Case in point, Aaron Colton and Darius Khashabi, both insanely talented stunt riders also frequent the road racing and track day circuits with authority. Watching Aaron Colton go out and pass you at Willow Springs Raceway, then do circle wheelies in the pits on his Zuma scooter makes you feel somewhat less of a man.
So what makes ex-stunters great riders?
It’s easy to crank your right hand back to engage light speed mode, but unless you only plan on riding in a straight line, throttle control is one of the hardest skills for a new rider to learn. While exiting a corner, a non-seasoned rider can easily make the mistake of grabbing too much throttle and discover what the term "high side" actually means.
Stunting is a sport of finesse and elegance. You must be smooth in every aspect or you will be tossed off the bike. Stunter’s learn quickly the art of throttle control in order to balance a wheelie or maintain a drift. From personal experience, I can tell you that maintaining perfect throttle control during circle wheelies is a god-like skill and insanely difficult to master. Excellent throttle control carries over into every discipline of motorcycle riding and unfortunately, traction control systems are removing the ability to learn this skill.
I've watched some stunt riders and wondered if they were gymnast in their former lives.
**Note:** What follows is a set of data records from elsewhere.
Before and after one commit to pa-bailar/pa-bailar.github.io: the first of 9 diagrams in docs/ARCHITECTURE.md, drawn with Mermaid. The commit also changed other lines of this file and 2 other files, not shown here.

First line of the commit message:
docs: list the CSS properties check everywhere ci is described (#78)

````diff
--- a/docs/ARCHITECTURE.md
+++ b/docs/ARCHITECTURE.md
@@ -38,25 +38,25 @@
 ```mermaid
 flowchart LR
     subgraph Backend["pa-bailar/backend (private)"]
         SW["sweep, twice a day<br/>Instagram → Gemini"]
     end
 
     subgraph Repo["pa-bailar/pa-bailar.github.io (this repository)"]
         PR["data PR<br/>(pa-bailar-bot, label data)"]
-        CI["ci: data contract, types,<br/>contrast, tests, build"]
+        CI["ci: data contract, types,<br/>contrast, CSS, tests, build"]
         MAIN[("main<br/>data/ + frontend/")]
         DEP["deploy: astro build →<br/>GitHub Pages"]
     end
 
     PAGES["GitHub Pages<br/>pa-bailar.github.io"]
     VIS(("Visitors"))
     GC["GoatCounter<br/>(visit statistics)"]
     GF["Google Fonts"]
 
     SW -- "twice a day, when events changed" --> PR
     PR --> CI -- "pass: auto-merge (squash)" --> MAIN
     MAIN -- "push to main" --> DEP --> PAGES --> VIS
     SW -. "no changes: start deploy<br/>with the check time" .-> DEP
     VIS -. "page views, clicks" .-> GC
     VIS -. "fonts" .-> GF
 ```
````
The balance stunt riders must have to keep a 400 pound motorcycle stable at 2mph on one wheel is incredible. Keep in mind that a lot of new riders drop their bike while on two wheels.
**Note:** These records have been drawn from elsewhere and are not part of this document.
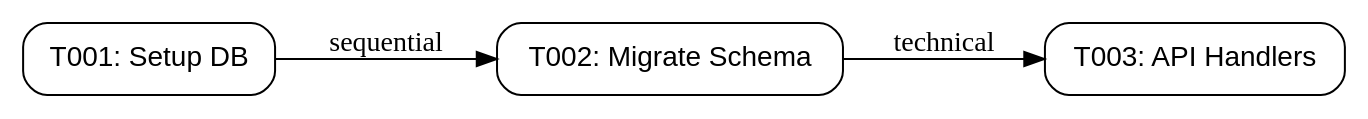
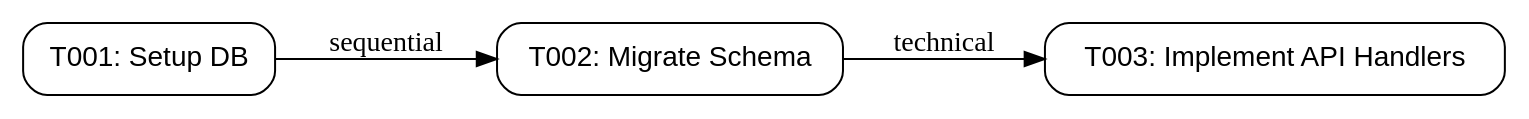
The diagram in planner/plans/runtime.dot (flyingrobots/TASKS), drawn with Graphviz before and after one commit. The commit also changed 16 other files, not shown here.

```diff
--- a/planner/plans/runtime.dot
+++ b/planner/plans/runtime.dot
@@ -1,12 +1,12 @@
 digraph G {
   rankdir=LR;
   splines=true;
   node [shape=box, style="rounded,filled", fillcolor=white, fontname=Helvetica];
 
   T001 [label="T001: Setup DB"];
   T002 [label="T002: Migrate Schema"];
-  T003 [label="T003: API Handlers"];
+  T003 [label="T003: Implement API Handlers"];
 
   T001 -> T002 [label="sequential"];
   T002 -> T003 [label="technical"];
 }
```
Becoming a master of balance on your bike turns the hairiest of situations into simple tasks. Parking on hills, tight U-turns, slow traffic and more all require superb balancing skills. Stunt riders have the uncanny ability to predict machine behavior and proactively adjust their body position in order to keep the motorcycle upright. This intimate knowledge of two-wheeled physics gives ex-stunters the upper hand when it comes to maneuvering and manipulating the motorcycle during any type of riding from dirt, street, or track.
The limits of traction can’t be taught. They can be experienced as a street rider but it usually involves a crash or two. Stunt riding on the other hand encourages breaking traction purposefully in order to make the bike do something it was formerly unintended to do.
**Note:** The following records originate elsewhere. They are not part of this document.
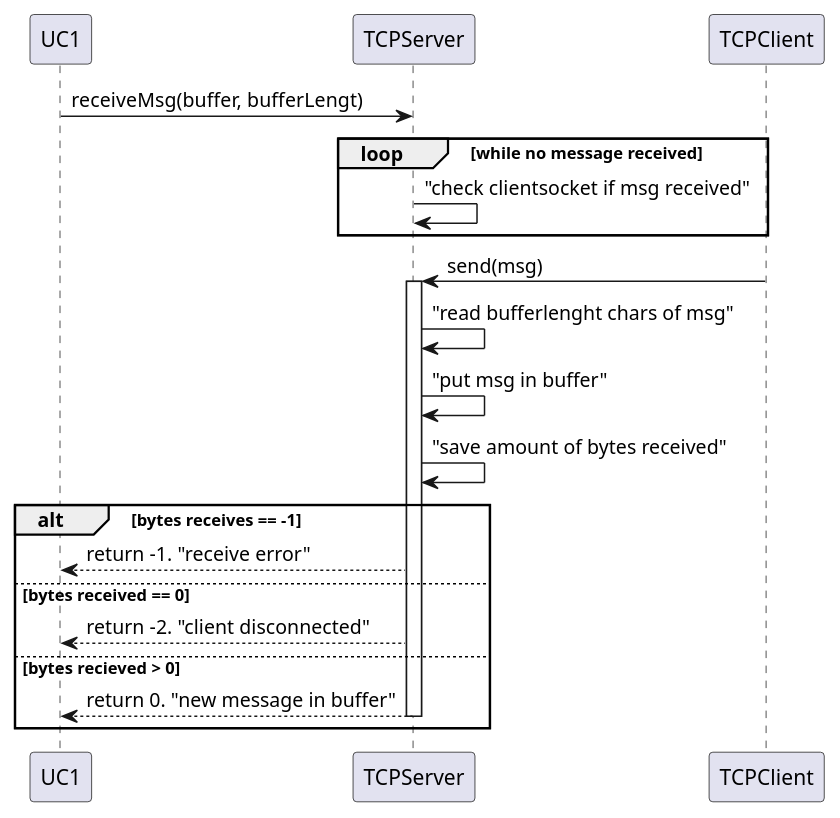
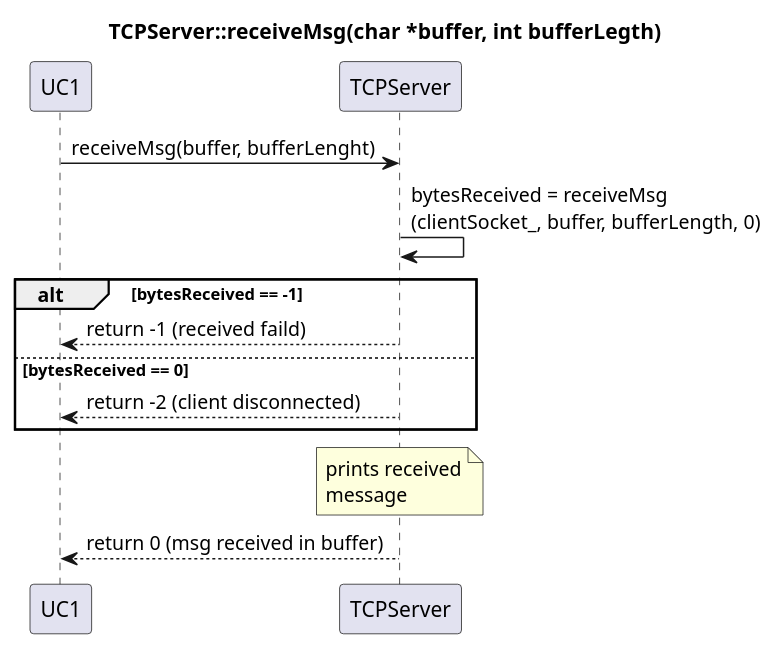
Before and after one commit to Solvgraa-mager/E3PRJ3: the diagram in Diagrammer/Robo_Sumo_Battle/Communication/Sekvensdiagrammer/TCP/TCPServer/TCPServer_receiveMsg.plantuml, drawn with PlantUML. The commit also changed 24 other files, not shown here.

```diff
--- a/Diagrammer/Robo_Sumo_Battle/Communication/Sekvensdiagrammer/TCP/TCPServer/TCPServer_receiveMsg.plantuml
+++ b/Diagrammer/Robo_Sumo_Battle/Communication/Sekvensdiagrammer/TCP/TCPServer/TCPServer_receiveMsg.plantuml
@@ -1,24 +1,16 @@
 @startuml
+title TCPServer::receiveMsg(char *buffer, int bufferLegth)
 participant UC1
 participant TCPServer
-participant TCPClient
 
-UC1 -> TCPServer : receiveMsg(buffer, bufferLengt)
-loop while no message received
-    TCPServer -> TCPServer : "check clientsocket if msg received"
+UC1 -> TCPServer : receiveMsg(buffer, bufferLenght)
+TCPServer ->  TCPServer : bytesReceived = receiveMsg\n(clientSocket_, buffer, bufferLength, 0)
+alt bytesReceived == -1
+    UC1 <-- TCPServer : return -1 (received faild)
+else bytesReceived == 0
+    UC1 <-- TCPServer : return -2 (client disconnected)
 end
-TCPServer <- TCPClient : send(msg)
-activate TCPServer
-TCPServer -> TCPServer :"read bufferlenght chars of msg"
-TCPServer -> TCPServer : "put msg in buffer"
-TCPServer -> TCPServer : "save amount of bytes received"
+note over TCPServer : prints received\nmessage
 
-alt bytes receives == -1
-    UC1 <-- TCPServer : return -1. "receive error"
-else bytes received == 0
-    UC1 <-- TCPServer : return -2. "client disconnected"
-else bytes recieved > 0
-    UC1 <-- TCPServer : return 0. "new message in buffer"
-    deactivate TCPServer
-end
+UC1 <-- TCPServer : return 0 (msg received in buffer)
 @enduml
```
Drifting a motorcycle is a perfect example of controlled traction loss, and by default makes the rider comfortable with the bike sliding around. Without stunting experience, becoming comfortable with the motorcycle sliding one or both wheels requires seat time during less than optimal riding conditions such as sandy roads, rain rides, or tar snakes. Those that are comfortable losing traction on a bike make for better riders overall and they also have greater riding abilities in dirt or track.
We all know that hard braking is one of the best skills a street rider can have in their arsenal. Stunt riders quickly acquire this talent through learning how to endo (stoppie) a motorcycle. Grabbing a brake lever at maximum pressure while going 60+mph in order to lift the rear wheel off the ground inherently teaches you a few things. The first being the limits of traction the front wheel can take under maximum braking, and the second being how the motorcycle reacts under rotor-warping braking forces.
Ex-stunt riders are the guys who can out-brake everyone on the straight at the track day because they know how much force the bike can take before it gives. On the street, those hard braking skills translate into lifesaving emergency braking maneuvers to avoid those left turning minivans. Don’t ask how I know this.
Overall, ex-stunt riders make better riders because of their ability to control and understand a motorcycle. Continually pushing the bike beyond the limits can give you invaluable experience you will take with you for the rest of your riding career. Unfortunately, a lot of ex-stunt riders give up riding altogether due to the driving record infractions that tend to accompany the sport. The ones that make it out ahead and move on to other types of two-wheeled therapy are simply better at bike control than those who have never stunted.